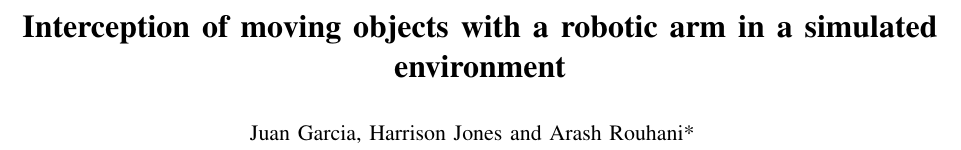
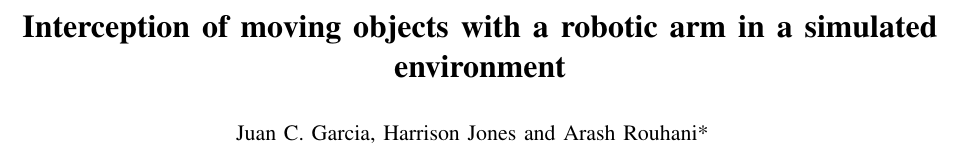
Before and after one commit to Tarrasch/rip-final-report, a LaTeX paper (sample_new.tex): part of page 1 of 5, cut so that both start at the same text. Compiled offline with pdfLaTeX.

Commit message:
Update sample_new.tex
d

```diff
--- a/sample_new.tex
+++ b/sample_new.tex
@@ -30,7 +30,7 @@
 Interception of moving objects with a robotic arm in a simulated environment
 }
 
-\author{Juan Garcia, Harrison Jones and Arash Rouhani*
+\author{Juan C. Garcia, Harrison Jones and Arash Rouhani*
   \thanks{\texttt{*\{jgarcia39,harrisonhjones,rarash\}@gatech.edu}}
 }
 
```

Task goal:
Exact copy, no images: rewrite the entire listing above.

Exercise response:
Before and after one commit to Tarrasch/rip-final-report, a LaTeX paper (sample_new.tex): part of page 1 of 5, cut so that both start at the same text. Compiled offline with pdfLaTeX.

Commit message:
Update sample_new.tex
d

```diff
--- a/sample_new.tex
+++ b/sample_new.tex
@@ -30,7 +30,7 @@
 Interception of moving objects with a robotic arm in a simulated environment
 }
 
-\author{Juan Garcia, Harrison Jones and Arash Rouhani*
+\author{Juan C. Garcia, Harrison Jones and Arash Rouhani*
   \thanks{\texttt{*\{jgarcia39,harrisonhjones,rarash\}@gatech.edu}}
 }
 
```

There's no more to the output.